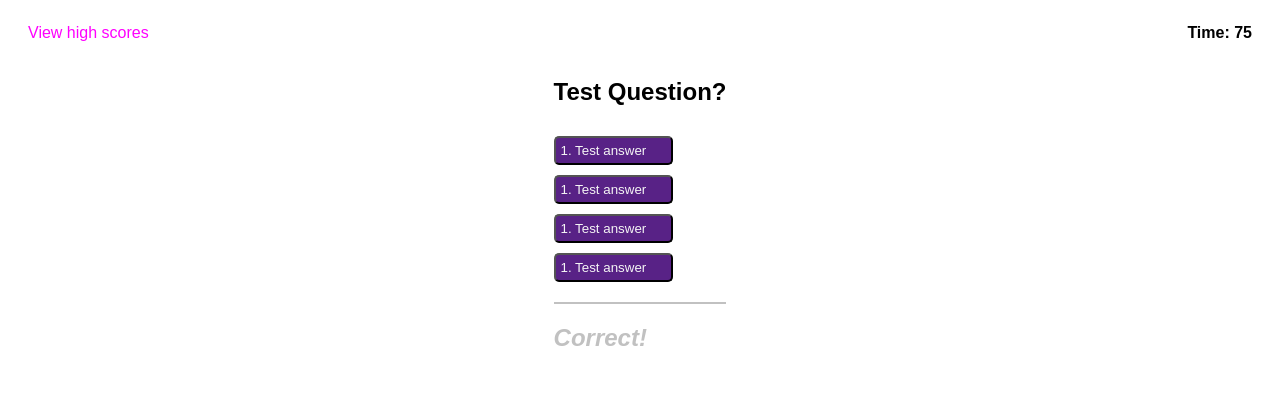
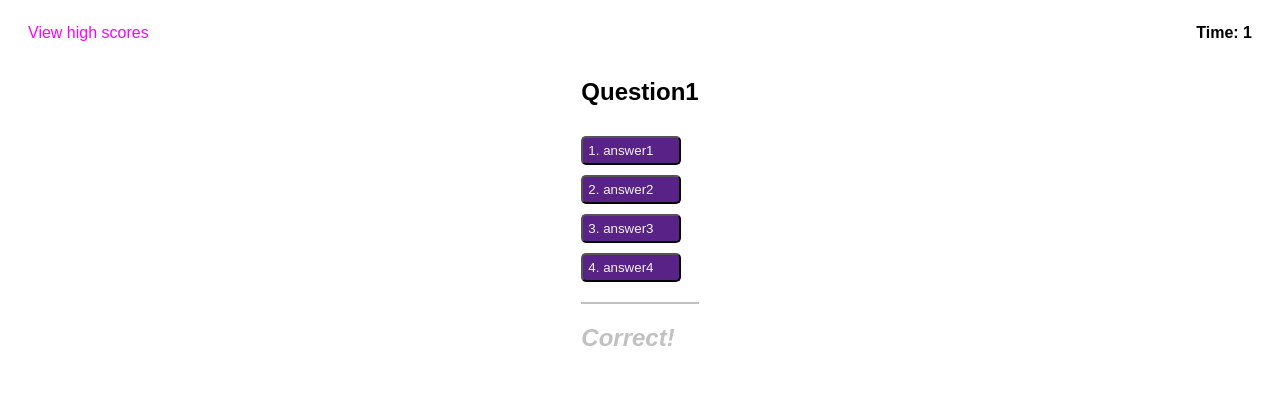
Before and after one commit to NeasterDev/coding-quiz, a plain HTML site: page index.html in a window 1280 px wide. Drawn offline with Linux system fonts and the light colour scheme.

Commit message:
added eventlistener and ability to know correct asnwer

```diff
--- a/assets/script/script.js
+++ b/assets/script/script.js
@@ -3,13 +3,16 @@
 // also need localstorage for the high scores
 // also needs a timer along with a variable to change the number on the webpage dyamically
 // also needs a way to know the correct answer and subtract time from wrong answers
-var testQuestion = document.querySelector("#test-question");
-var button1 = document.querySelector("#button-1");
-var button2 = document.querySelector("#button-2");
-var button3 = document.querySelector("#button-3");
-var button4 = document.querySelector("#button-4");
+var testQuestionEl = document.querySelector("#test-question");
+var questionOptionsEl = document.querySelector('#question-options')
+var button1El = document.querySelector("#button-1");
+var button2El = document.querySelector("#button-2");
+var button3El = document.querySelector("#button-3");
+var button4El = document.querySelector("#button-4");
+var currentTimerEl = document.querySelector('#current-timer');
 var isAnswered = false;
 var buttonId = 0;
+var timeLeft = 5;
 
 // display a question with options on screen
 // when the user clicks an option it tells them if they were correct or not
@@ -29,21 +32,51 @@ var createQuestion = function(question, a1, a2, a3, a4) {
     return createdQuestion;
 }
 
-var writeQuestion = function(question) {
-    // var currentQuestion = question.question;
-    // testQuestion.textContent = currentQuestion;
-    // button1.textContent = "1. " + question.answer1;
-    // button1.textContent = "2. " + question.answer2;
-    // button1.textContent = "3. " + question.answer3;
-    // button1.textContent = "4. " + question.answer4;
-    var currentButton = document.querySelector(".button[data-option='" + question)
+var writeQuestion = function(question,correctAnswer) {
+    var currentQuestion = question.question;
+    correctAnswer.setAttribute('data-correct', "true");
+    testQuestionEl.textContent = currentQuestion;
+    button1El.textContent = "1. " + question.answer1;
+    button2El.textContent = "2. " + question.answer2;
+    button3El.textContent = "3. " + question.answer3;
+    button4El.textContent = "4. " + question.answer4;
+
 }
 
+var subtractTime = function () {
+    currentTimerEl.textContent = timeLeft;
+    if (timeLeft > 0 ) {
+        timeLeft--;
+        console.log(currentTimerEl.textContent);
+    } else {
+        timeLeft = 0;
+        clearInterval(timeInterval);
+        console.log(currentTimerEl.textContent);
+    }
+}
 
+var buttonClickHandler = function(event) {
+    // if the button clicked has a data-correct attribute of true
+    // then that is the correct answer, show the correct text, go to next question
+    // if the button clicked and its data-correct attribute is false
+    // subtract their time and display wrong text, go to next question
 
-var question1 = createQuestion("Question1", "answer1","answer2","answer3","answer4",);
-// writeQuestion(question1);
-console.log(testQuestion.textContent);
-console.log(button1.textContent);
-console.log(button2.textContent);
-console.log(button3.textContent);
+    console.log(event.target.getAttribute('data-correct'));
+
+    if (event.target.getAttribute('data-correct') === "false") {
+        timeLeft = timeLeft - 6;
+
+    } else if (event.target.getAttribute('data-correct') === "true") {
+
+    }
+
+}
+
+var timeInterval = setInterval(subtractTime, 1000);
+var question1 = createQuestion("Question1", "answer1","answer2","answer3","answer4",); // correct asnwer 3
+var question2 = createQuestion("Question2", "answer1","answer2","answer3","answer4",); // correct asnwer 3
+var question3 = createQuestion("Question3", "answer1","answer2","answer3","answer4",); // correct asnwer 4
+var question4 = createQuestion("Question4", "answer1","answer2","answer3","answer4",); // correct answer 1
+var question5 = createQuestion("Question5", "answer1","answer2","answer3","answer4",); // correct asnwer 2
+writeQuestion(question1, button1El);
+questionOptionsEl.addEventListener("click", buttonClickHandler);
--- a/index.html
+++ b/index.html
@@ -17,7 +17,7 @@
             <p>View high scores</p>
         </div>
         <div id="timer">
-            <p>Time: 75</p>
+            <p>Time: <span id="current-timer">75</span></p>
         </div>
     </header>
     <main id="question">
@@ -27,16 +27,16 @@
             </section>
             <section id="question-options">
                 <div>
-                    <button class="button" id="button-1" data-option="1">1. Test answer</button>
+                    <button class="button" id="button-1" data-correct="false">1. Test answer</button>
                 </div>
                 <div>
-                    <button class="button" id="button-2" data-option="2">1. Test answer</button>
+                    <button class="button" id="button-2" data-correct="false">1. Test answer</button>
                 </div>
                 <div>
-                    <button class="button" id="button-3" data-option="3">1. Test answer</button>
+                    <button class="button" id="button-3" data-correct="false">1. Test answer</button>
                 </div>
                 <div>
-                    <button class="button" id="button-4" data-option="4">1. Test answer</button>
+                    <button class="button" id="button-4" data-correct="false">1. Test answer</button>
                 </div>
             </section>
             <section id="question-answer">
```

=======

# [Aim of the task]
Reproduce every line of the material above that has the string "false".

# [Written response]
 var isAnswered = false;
+    // if the button clicked and its data-correct attribute is false
+    if (event.target.getAttribute('data-correct') === "false") {
+                    <button class="button" id="button-1" data-correct="false">1. Test answer</button>
+                    <button class="button" id="button-2" data-correct="false">1. Test answer</button>
+                    <button class="button" id="button-3" data-correct="false">1. Test answer</button>
+                    <button class="button" id="button-4" data-correct="false">1. Test answer</button>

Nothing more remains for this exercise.